The energy component of IB is
I = IB cos f = 28.3 X 0.2509 = 7.1 amperes The wattless component of IB (from the table, sin fB = 0.966) is I = IB sin fB = 28.3 X 0.966 = 27.3 amperes
Resistance, Capacitance, and Inductance in Series and Parallel 253
The power factor of branch C is 8.72%, so cos = 0.0872, and from the table, sin $C = 0.996.
The energy component of IC is
IC cos fC = 12.3 X 0.0876 = 1.07 amperes.
The wattless component of IC is
IC sin fC = 12.3 X 0.0996 = 12.25 amperes.
The total current in the circuit will be the sum of the currents in A, B, and C, taking into account the phase angles involved.
The energy components of all three branches are in phase, so they may be added. For A, this is 11 amperes; for B, this is 7.1 amperes; and for C, this is 1.07 amperes: 11 + 7.1 + 1.07 = 19.17 amperes of energy component or Ie.

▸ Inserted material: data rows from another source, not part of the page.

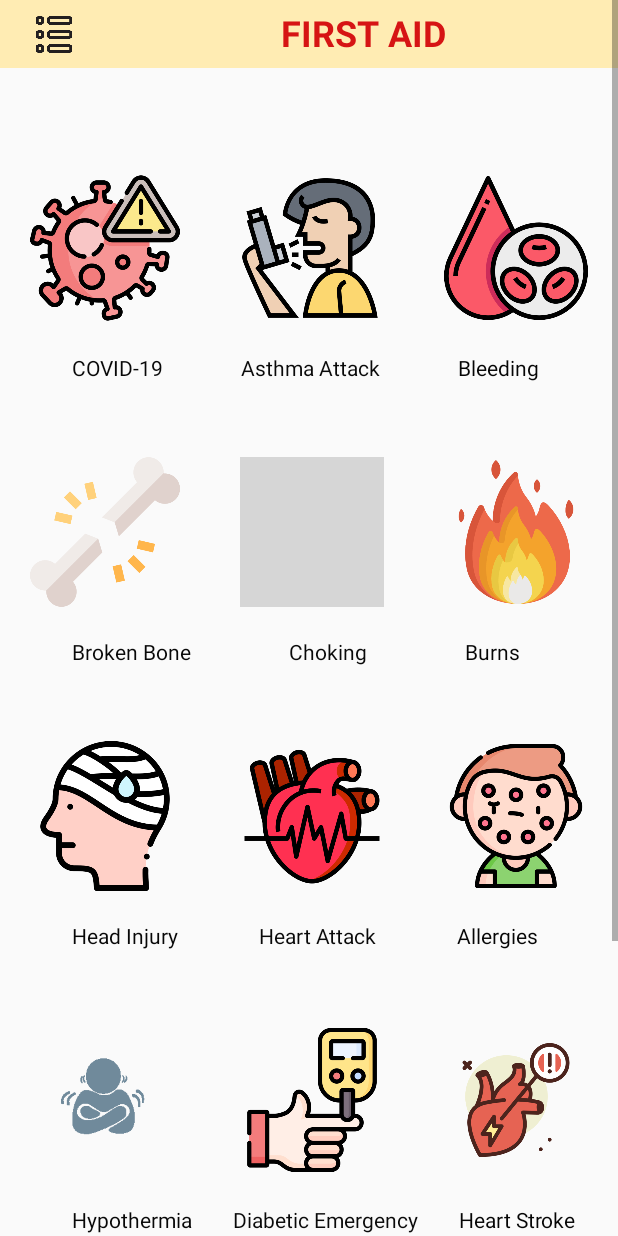
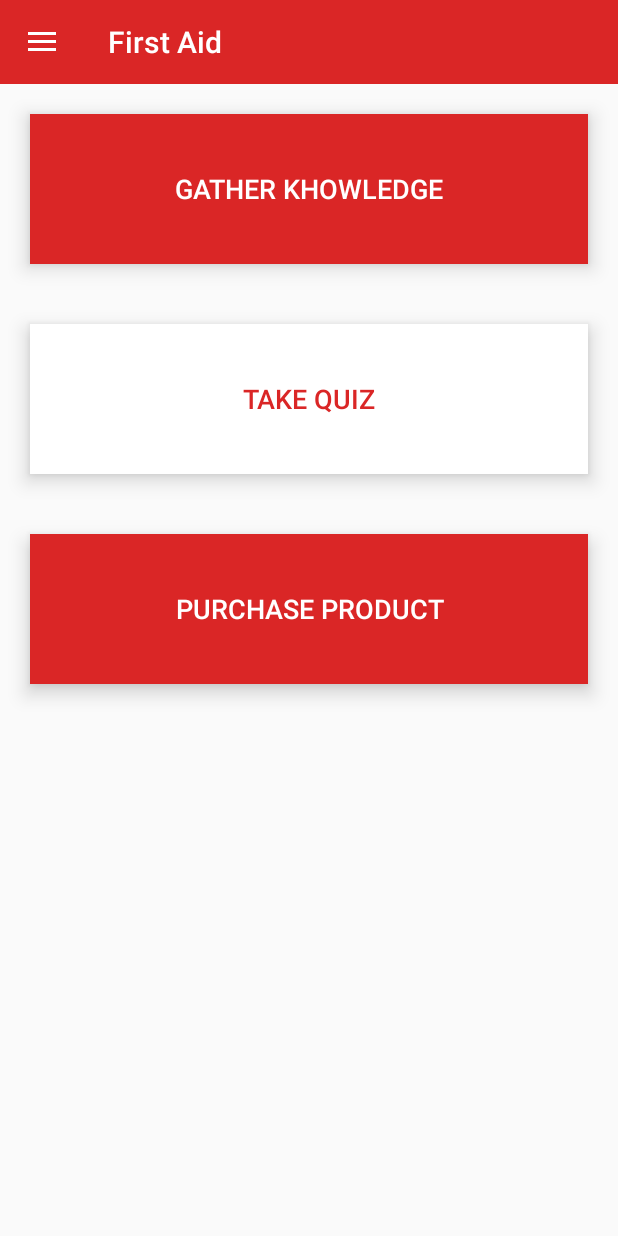
Before and after one commit to Gulsher6862/NewFirstAid, an Android app: the screen it shows after launch (Home before the commit, Dashboard after it), after a tap on "GUEST", on a phone screen of 412 x 824 dp. Run offline under Robolectric (Android 15) with nearby library versions, the light colour scheme and no system bars; our stand-ins replace Firebase (no records; nobody signed in at launch, a user with empty details on screens opened directly); Roboto replaces fonts that are not available here; grey boxes are pictures that could not be loaded.

Commit message:
Dashboard & Side Menu

```diff
--- a/app/src/main/AndroidManifest.xml
+++ b/app/src/main/AndroidManifest.xml
@@ -11,6 +11,7 @@
         android:roundIcon="@mipmap/ic_launcher_round"
         android:supportsRtl="true"
         android:theme="@style/AppTheme">
+        <activity android:name=".Dashboard" />
         <activity android:name=".Stings"></activity>
         <activity android:name=".Poisoning" />
         <activity android:name=".Hypothermia" />
--- /dev/null
+++ b/app/src/main/java/com/example/firstaid/Dashboard.java
@@ -0,0 +1,119 @@
+package com.example.firstaid;
+
+import android.content.Intent;
+import android.os.Bundle;
+import android.view.MenuItem;
+import android.view.View;
+import android.widget.Button;
+import android.widget.TextView;
+
+import androidx.annotation.NonNull;
+import androidx.appcompat.app.ActionBarDrawerToggle;
+import androidx.appcompat.app.AppCompatActivity;
+import androidx.appcompat.widget.Toolbar;
+import androidx.core.view.GravityCompat;
+import androidx.drawerlayout.widget.DrawerLayout;
+
+import com.google.android.gms.tasks.OnCompleteListener;
+import com.google.android.gms.tasks.Task;
+import com.google.android.material.navigation.NavigationView;
+import com.google.firebase.auth.FirebaseAuth;
+import com.google.firebase.firestore.DocumentSnapshot;
+import com.google.firebase.firestore.FirebaseFirestore;
+
+public class Dashboard extends AppCompatActivity implements NavigationView.OnNavigationItemSelectedListener {
+
+    DrawerLayout drawerLayout;
+    NavigationView navigationView;
+    Toolbar toolbar;
+    TextView uname;
+    Button b1,b2,b3;
+
+    private FirebaseAuth mAuth;
+    private FirebaseFirestore db;
+    @Override
+    protected void onCreate(Bundle savedInstanceState) {
+        super.onCreate(savedInstanceState);
+        setContentView(R.layout.activity_dashboard);
+
+        mAuth = FirebaseAuth.getInstance();
+        db = FirebaseFirestore.getInstance();
+
+        drawerLayout = (DrawerLayout)findViewById(R.id.drawer_layout);
+        toolbar = (Toolbar)findViewById(R.id.toolbar);
+        navigationView = (NavigationView)findViewById(R.id.nav_view);
+        navigationView.setNavigationItemSelectedListener(this);
+        setSupportActionBar(toolbar);
+        ActionBarDrawerToggle toggle = new ActionBarDrawerToggle(
+                this, drawerLayout, toolbar, R.string.navigation_drawer_open, R.string.navigation_drawer_close);
+        drawerLayout.addDrawerListener(toggle);
+        toggle.syncState();
+
+        uname = navigationView.getHeaderView(0).findViewById(R.id.mNavUserName);
+        if (mAuth.getCurrentUser()==null){
+            navigationView.getMenu().clear();
+        }
+        else {
+            db.collection("users")
+                    .document(mAuth.getCurrentUser().getUid())
+                    .get()
+                    .addOnCompleteListener(new OnCompleteListener<DocumentSnapshot>() {
+                        @Override
+                        public void onComplete(@NonNull Task<DocumentSnapshot> task) {
+                            DocumentSnapshot document = task.getResult();
+                            uname.setText(document.get("username").toString());
+                        }
+                    });
+        }
+
+
+        b1 = findViewById(R.id.b1);
+        b1.setOnClickListener(new View.OnClickListener() {
+            @Override
+            public void onClick(View view) {
+                Intent intent = new Intent(Dashboard.this,Home.class);
+                startActivity(intent);
+            }
+        });
+
+        b2 = findViewById(R.id.b2);
+        b2.setOnClickListener(new View.OnClickListener() {
+            @Override
+            public void onClick(View view) {
+
+            }
+        });
+
+        b3 = findViewById(R.id.b3);
+        b3.setOnClickListener(new View.OnClickListener() {
+            @Override
+            public void onClick(View view) {
+
+            }
+        });
+    }
+
+    @Override
+    public void onBackPressed() {
+        if (drawerLayout.isDrawerOpen(GravityCompat.START)) {
+            drawerLayout.closeDrawer(GravityCompat.START);
+        } else {
+            super.onBackPressed();
+        }
+    }
+
+    @Override
+    public boolean onNavigationItemSelected(@NonNull MenuItem item) {
+        drawerLayout.closeDrawer(GravityCompat.START);
+        if (item.getItemId()== R.id.logout){
+            mAuth.signOut();
+            Intent intent = new Intent(Dashboard.this,LoginScreen.class);
+            startActivity(intent);
+            finish();
+        }
+        else if (item.getItemId() == R.id.cart){
+
+        }
+        return true;
+    }
+}
--- a/app/src/main/java/com/example/firstaid/LoginScreen.java
+++ b/app/src/main/java/com/example/firstaid/LoginScreen.java
@@ -66,7 +66,7 @@ public class LoginScreen extends AppCompatActivity {
         gstbtn.setOnClickListener(new View.OnClickListener() {
             @Override
             public void onClick(View view) {
-                startActivity(new Intent(LoginScreen.this,Home.class));
+                startActivity(new Intent(LoginScreen.this,Dashboard.class));
             }
         });
 
@@ -89,7 +89,7 @@ public class LoginScreen extends AppCompatActivity {
                                 user = mAuth.getCurrentUser();
                                 b1.setEnabled(true);
                                 Toast.makeText(LoginScreen.this, "Login Success!", Toast.LENGTH_SHORT).show();
-                                startActivity(new Intent(LoginScreen.this,Home.class));
+                                startActivity(new Intent(LoginScreen.this,Dashboard.class));
                                 finish();
                             } else {
                                 // If sign in fails, display a message to the user.
--- a/app/src/main/java/com/example/firstaid/MainActivity.java
+++ b/app/src/main/java/com/example/firstaid/MainActivity.java
@@ -6,19 +6,34 @@ import android.content.Intent;
 import android.os.Bundle;
 import android.os.Handler;
 
+import com.google.firebase.auth.FirebaseAuth;
+
 public class MainActivity extends AppCompatActivity {
 
-    private static int SPLASH_TIME_OUT=4000;
+    private static int SPLASH_TIME_OUT=2000;
+    private FirebaseAuth mAuth;
     @Override
     protected void onCreate(Bundle savedInstanceState) {
         super.onCreate(savedInstanceState);
         setContentView(R.layout.activity_main);
+
+        // Initialize Firebase Auth
+        mAuth = FirebaseAuth.getInstance();
+
         new Handler().postDelayed(new Runnable() {
             @Override
             public void run() {
-                Intent LoginInent = new Intent(MainActivity.this, LoginScreen.class);
-                startActivity(LoginInent);
-                finish();
+
+                if (mAuth.getCurrentUser()!=null){
+                    Intent intent = new Intent(MainActivity.this, Dashboard.class);
+                    startActivity(intent);
+                    finish();
+                }
+                else {
+                    Intent LoginInent = new Intent(MainActivity.this, LoginScreen.class);
+                    startActivity(LoginInent);
+                    finish();
+                }
             }
         },SPLASH_TIME_OUT);
     }
--- /dev/null
+++ b/app/src/main/res/drawable/cart.xml
@@ -0,0 +1,10 @@
+<vector xmlns:android="http://schemas.android.com/apk/res/android"
+    android:width="24dp"
+    android:height="24dp"
+    android:viewportWidth="24"
+    android:viewportHeight="24"
+    android:tint="?attr/colorControlNormal">
+  <path
+      android:fillColor="@android:color/white"
+      android:pathData="M7,18c-1.1,0 -1.99,0.9 -1.99,2S5.9,22 7,22s2,-0.9 2,-2 -0.9,-2 -2,-2zM1,2v2h2l3.6,7.59 -1.35,2.45c-0.16,0.28 -0.25,0.61 -0.25,0.96 0,1.1 0.9,2 2,2h12v-2L7.42,15c-0.14,0 -0.25,-0.11 -0.25,-0.25l0.03,-0.12 0.9,-1.63h7.45c0.75,0 1.41,-0.41 1.75,-1.03l3.58,-6.49c0.08,-0.14 0.12,-0.31 0.12,-0.48 0,-0.55 -0.45,-1 -1,-1L5.21,4l-0.94,-2L1,2zM17,18c-1.1,0 -1.99,0.9 -1.99,2s0.89,2 1.99,2 2,-0.9 2,-2 -0.9,-2 -2,-2z"/>
+</vector>
--- /dev/null
+++ b/app/src/main/res/drawable/logout.xml
@@ -0,0 +1,10 @@
+<vector xmlns:android="http://schemas.android.com/apk/res/android"
+    android:width="24dp"
+    android:height="24dp"
+    android:viewportWidth="24"
+    android:viewportHeight="24"
+    android:tint="?attr/colorControlNormal">
+  <path
+      android:fillColor="@android:color/white"
+      android:pathData="M10.09,15.59L11.5,17l5,-5 -5,-5 -1.41,1.41L12.67,11H3v2h9.67l-2.58,2.59zM19,3H5c-1.11,0 -2,0.9 -2,2v4h2V5h14v14H5v-4H3v4c0,1.1 0.89,2 2,2h14c1.1,0 2,-0.9 2,-2V5c0,-1.1 -0.9,-2 -2,-2z"/>
+</vector>
--- /dev/null
+++ b/app/src/main/res/layout/activity_dashboard.xml
@@ -0,0 +1,80 @@
+<?xml version="1.0" encoding="utf-8"?>
+<androidx.drawerlayout.widget.DrawerLayout xmlns:android="http://schemas.android.com/apk/res/android"
+    xmlns:app="http://schemas.android.com/apk/res-auto"
+    xmlns:tools="http://schemas.android.com/tools"
+    android:id="@+id/drawer_layout"
+    android:layout_width="match_parent"
+    android:layout_height="match_parent"
+    android:fitsSystemWindows="true"
+    tools:openDrawer="start">
+
+    <LinearLayout
+        android:layout_width="match_parent"
+        android:layout_height="match_parent"
+        android:orientation="vertical"
+        tools:context=".Dashboard">
+
+        <com.google.android.material.appbar.AppBarLayout
+            android:layout_width="match_parent"
+            android:layout_height="wrap_content"
+            android:theme="@style/ThemeOverlay.AppCompat.Dark.ActionBar"
+            app:elevation="0dp">
+
+        <androidx.appcompat.widget.Toolbar
+            android:id="@+id/toolbar"
+            android:layout_width="match_parent"
+            android:layout_height="?attr/actionBarSize"
+            android:background="?attr/colorPrimary"
+            app:popupTheme="@style/ThemeOverlay.AppCompat.Light" />
+
+        </com.google.android.material.appbar.AppBarLayout>
+
+        <Button
+            android:id="@+id/b1"
+            android:layout_width="match_parent"
+            android:layout_height="100dp"
+            android:layout_margin="20dp"
+            android:background="@color/colorPrimary"
+            android:elevation="8dp"
+            android:stateListAnimator="@null"
+            android:text="Gather Khowledge"
+            android:textColor="@color/colorWhite"
+            android:textSize="18sp" />
+
+        <Button
+            android:id="@+id/b2"
+            android:layout_width="match_parent"
+            android:layout_height="100dp"
+            android:layout_margin="20dp"
+            android:background="@color/colorWhite"
+            android:elevation="8dp"
+            android:stateListAnimator="@null"
+            android:text="Take Quiz"
+            android:textColor="@color/colorPrimary"
+            android:textSize="18sp" />
+
+        <Button
+            android:id="@+id/b3"
+            android:layout_width="match_parent"
+            android:layout_height="100dp"
+            android:layout_margin="20dp"
+            android:background="@color/colorPrimary"
+            android:elevation="8dp"
+            android:stateListAnimator="@null"
+            android:text="Purchase Product"
+            android:textColor="@color/colorWhite"
+            android:textSize="18sp" />
+
+    </LinearLayout>
+
+    <com.google.android.material.navigation.NavigationView
+        android:layout_width="300dp"
+        android:layout_height="match_parent"
+        android:id="@+id/nav_view"
+        android:layout_gravity="start"
+        android:fitsSystemWindows="true"
+        app:headerLayout="@layout/header"
+        app:menu="@menu/drawer_menu"
+        app:itemIconSize="24dp" />
+
+</androidx.drawerlayout.widget.DrawerLayout>
--- /dev/null
+++ b/app/src/main/res/menu/drawer_menu.xml
@@ -0,0 +1,13 @@
+<?xml version="1.0" encoding="utf-8"?>
+<menu xmlns:android="http://schemas.android.com/apk/res/android">
+
+    <item android:id="@+id/cart"
+        android:title="Your Cart"
+        android:icon="@drawable/cart"
+        android:iconTint="@color/colorBlack"/>
+
+    <item android:id="@+id/logout"
+        android:title="Logout"
+        android:icon="@drawable/logout"
+        android:iconTint="@color/colorBlack"/>
+</menu>
--- a/app/src/main/res/values/strings.xml
+++ b/app/src/main/res/values/strings.xml
@@ -1,3 +1,5 @@
 <resources>
     <string name="app_name">First Aid</string>
+    <string name="navigation_drawer_open">Open navigation drawer</string>
+    <string name="navigation_drawer_close">Close navigation drawer</string>
 </resources>
```
Also changed, not shown: app/src/main/res/drawable/user.xml (added, +10 -0 lines), app/src/main/res/layout/header.xml (added, +32 -0 lines).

The wattless current for A is zero; for B, 27.3 amperes; and for C, 12.25 amperes. The wattless current for C will be subtracted from the wattless current for B or 27.3 - 12.25 = 15.05 amperes.
z = Vr2 + (Xl - Xc)2
Xl = 6.28/L
Xc = 6.28/C
IC = E/Zc
Il = E/Xl
1. A coil has 5 ohms resistance and 7.5 ohms inductive reactance. A capacitor with capacitive reactance of 20 ohms and a power factor of 0.06 is connected in parallel with the coil on a 220-volt circuit.
(a) What is their combined impedance?
(b) What is the current in each device?
(c) What is the total current?
(d) What is the overall power factor?
254 Chapter 22
2. What causes resonance?
3. With capacitive reactance and inductive reactance in parallel, what happens to the line current as XC approaches XL?
4. With XL and XC in series, what happens to the line current and voltage as resonance is approached?
5. Does the frequency affect resonance?
6. Is current resonance desirable?
7. What effect does current resonance have on power factor?
8. In a 60-Hz circuit of 120 volts, the current is 12 amperes, and the current lags the voltage by 60°. Find (a) the power factor,
(b) the power in volt-amperes, and (c) the power in watts.
9. Give two methods of power factor correction.
10. The cosine of f is 0.866. What is the sine of f ?
Thus far, only single-phase (1f) AC circuits have been considered. Single-phase has a very important role in the use of electricity; by the same token, polyphase circuits are also very important.
This discussion will primarily cover three-phase (written 3f) circuits. Mention must be made that at one time it was felt that two-phase would be the most practical polyphase system. It was found, however, that three-phase was more practical and economical. The only two-phase equipment currently being made is for replacement purpose. There are also six-phase systems. Six-phase systems are sometimes used in special rectifier circuits, but the six-phase is derived from rotary converters with a three-phase input and a six-phase output or from special transformers with three-phase input and six-phase output.